TASK DETAILS:
When the string "Products" appears in a line of the records, show the whole line.

DATA LISTING:
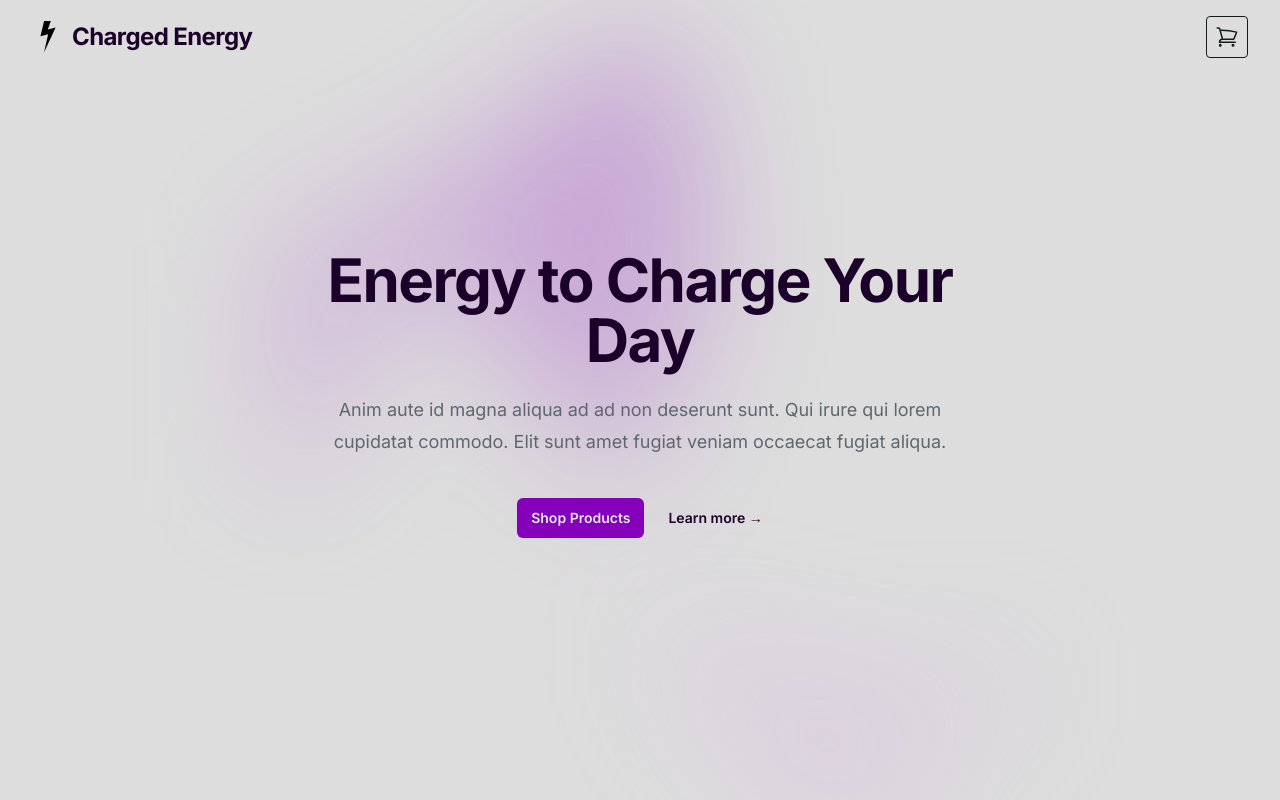
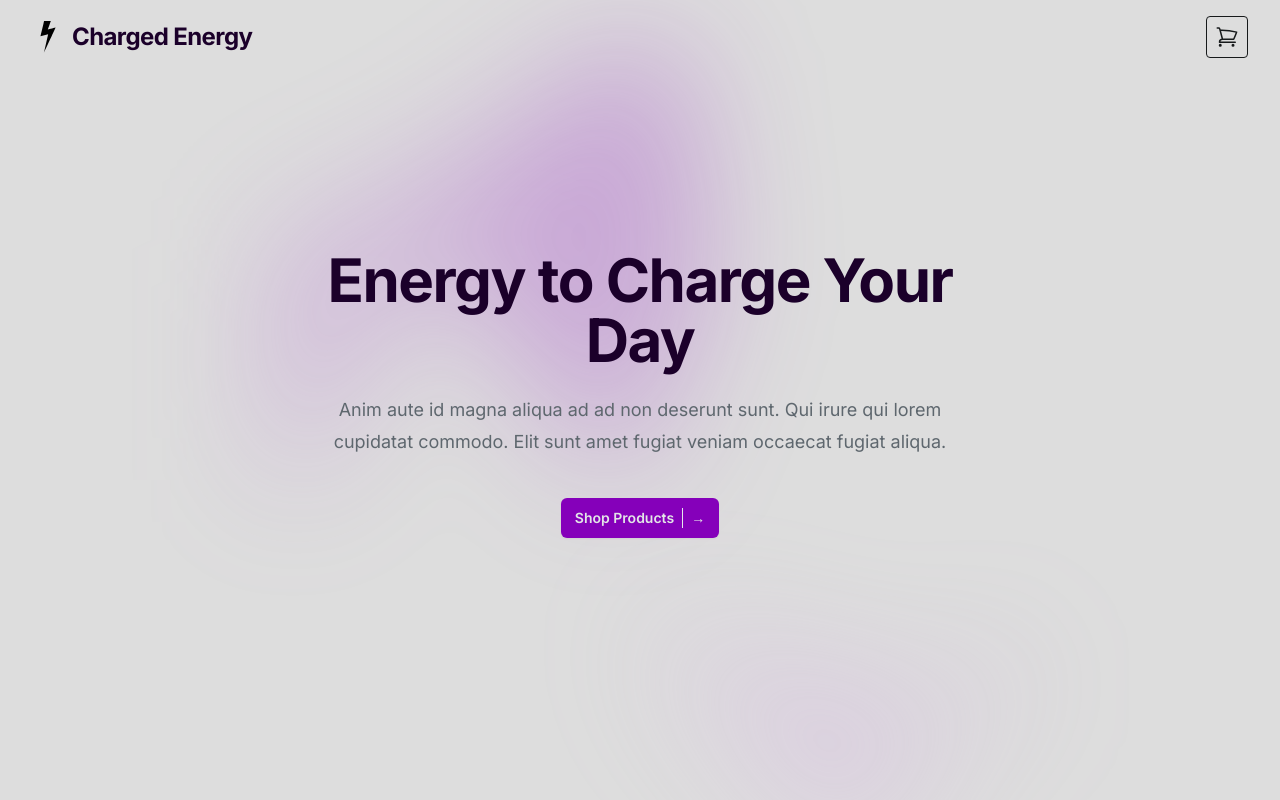
Before and after one commit to chen392018/charged-energy-store, a Next.js app: page / in a window 1280 px wide. Shown: the top 800 px of the page. Built offline with nearby package versions, Linux system fonts and the light colour scheme.

Commit message:
Modify CTA button on Hero

```diff
--- a/components/landing/Hero.tsx
+++ b/components/landing/Hero.tsx
@@ -20,15 +20,10 @@ export default function HeroSection() {
           <div className="mt-10 flex items-center justify-center gap-x-6">
             <a
               href="#"
-              className="rounded-md bg-primary-500 px-3.5 py-2.5 text-sm font-semibold text-accent-100 shadow-sm hover:bg-primary-300 focus-visible:outline focus-visible:outline-2 focus-visible:outline-offset-2 focus-visible:outline-indigo-600"
+              className="flex items-center rounded-md bg-primary-500 px-3.5 py-2.5 text-sm font-semibold text-accent-100 shadow-sm hover:bg-primary-300 focus-visible:outline focus-visible:outline-2 focus-visible:outline-offset-2 focus-visible:outline-primary-600 divide-x"
             >
-              Shop Products
-            </a>
-            <a
-              href="#"
-              className="text-sm font-semibold leading-6 text-primary-900"
-            >
-              Learn more <span aria-hidden="true">→</span>
+              <span className='pr-2'>Shop Products</span>
+              <span className='pl-2 text-center'>&rarr;</span>
             </a>
           </div>
         </div>
```
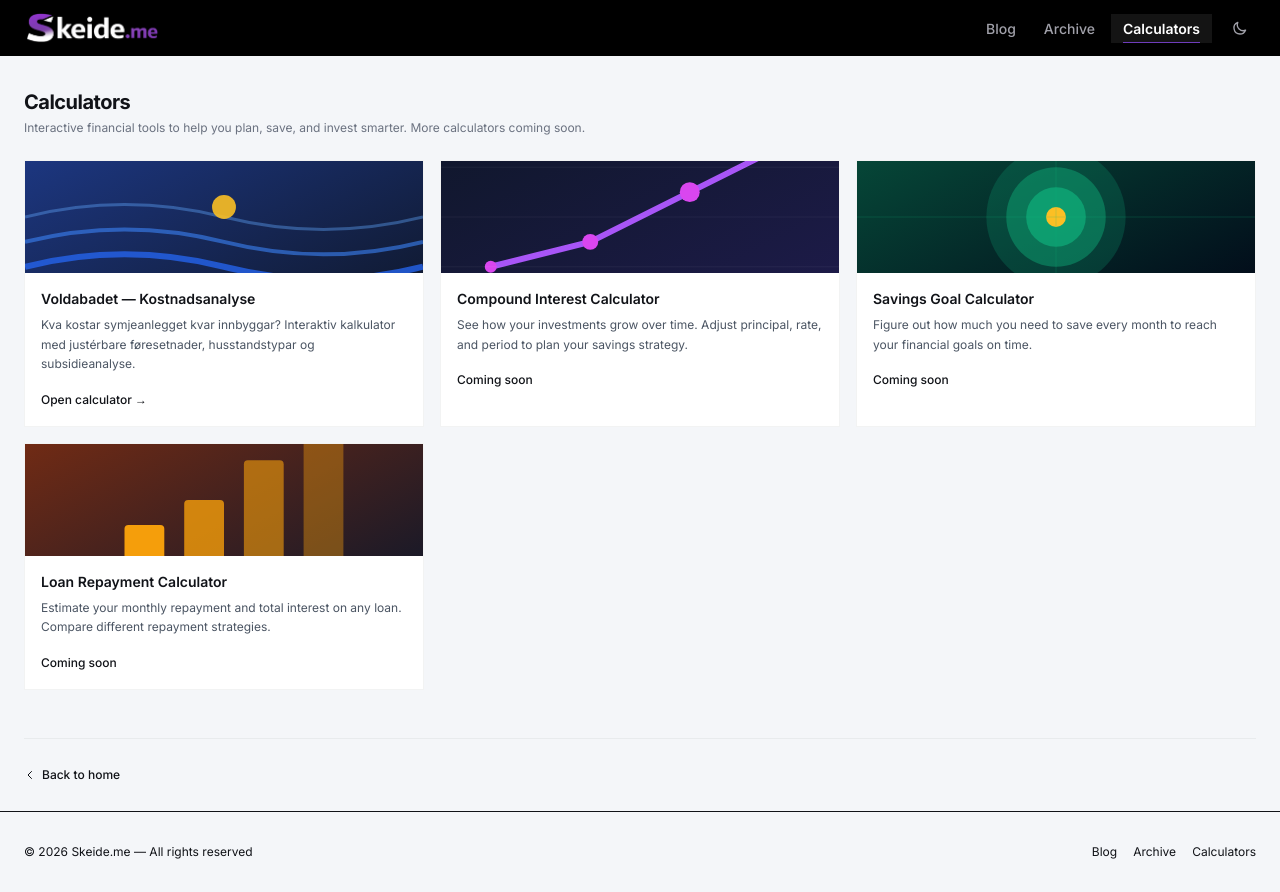
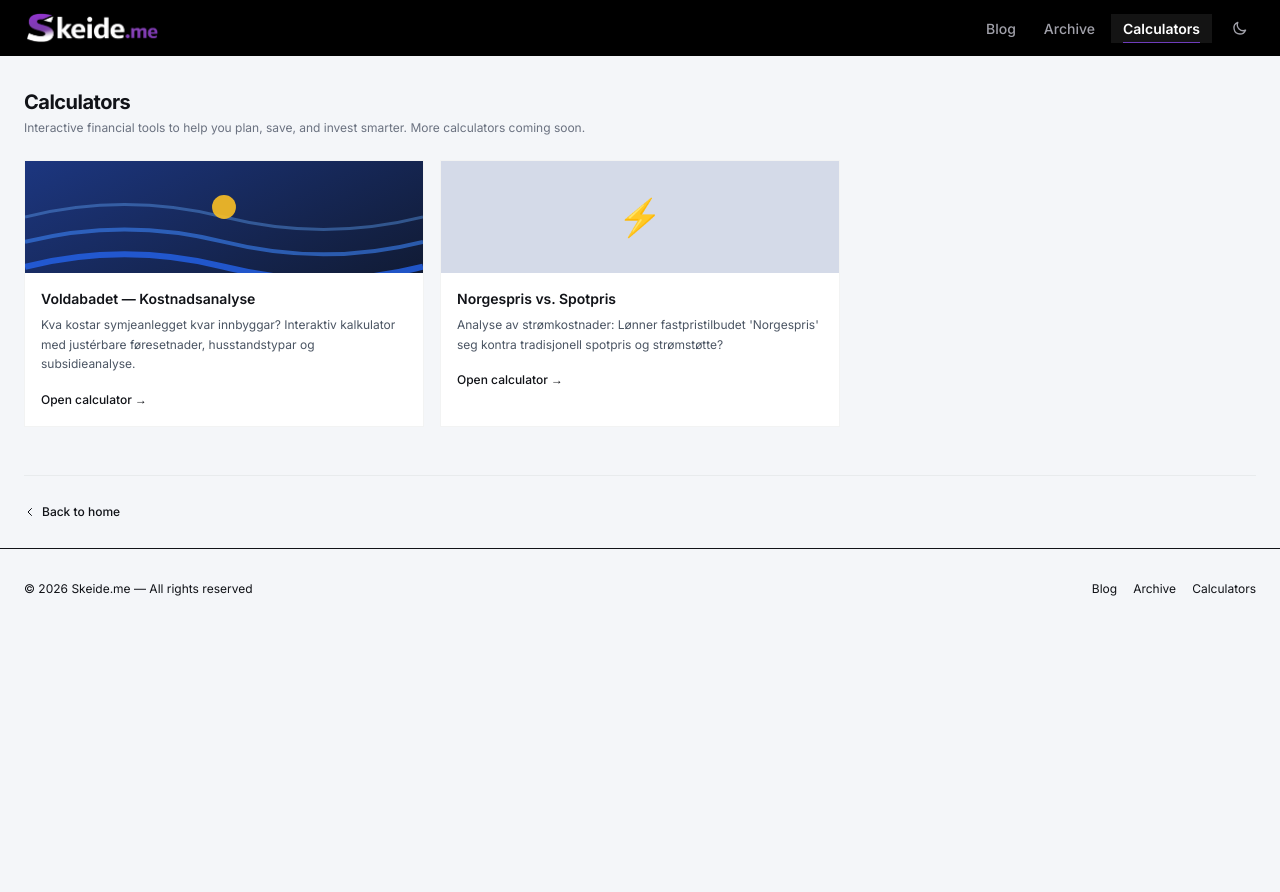
Before and after one commit to vskeide/my-website, a Next.js app: page /calculators in a window 1280 px wide. After the commit the page ends 800 px from the top, so only its background shows below. Built offline with nearby package versions, Linux system fonts and the light colour scheme.

Commit message:
chore: clean up inactive dummy calculators from index list

```diff
--- a/app/calculators/page.tsx
+++ b/app/calculators/page.tsx
@@ -12,32 +12,15 @@ const calculators = [
         ready: true,
     },
     {
-        id: "compound-interest",
-        title: "Compound Interest Calculator",
+        id: "norgespris",
+        title: "Norgespris vs. Spotpris",
         description:
-            "See how your investments grow over time. Adjust principal, rate, and period to plan your savings strategy.",
-        icon: "%",
+            "Analyse av strømkostnader: Lønner fastpristilbudet 'Norgespris' seg kontra tradisjonell spotpris og strømstøtte?",
+        icon: "⚡",
         accentColor: "var(--ch-c2)",
-        imageUrl: "/images/calc_growth.svg",
-    },
-    {
-        id: "savings-goal",
-        title: "Savings Goal Calculator",
-        description:
-            "Figure out how much you need to save every month to reach your financial goals on time.",
-        icon: "🎯",
-        accentColor: "var(--ch-c6)",
-        imageUrl: "/images/calc_target.svg",
-    },
-    {
-        id: "loan-repayment",
-        title: "Loan Repayment Calculator",
-        description:
-            "Estimate your monthly repayment and total interest on any loan. Compare different repayment strategies.",
-        icon: "📊",
-        accentColor: "var(--ch-c5)",
-        imageUrl: "/images/calc_loan.svg",
-    },
+        imageUrl: null, // Fallbacks to icon+accentColor rendering
+        ready: true,
+    }
 ];
 
 export default function CalculatorsPage() {
```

EXERCISE OUTPUT:
-              Shop Products
+              <span className='pr-2'>Shop Products</span>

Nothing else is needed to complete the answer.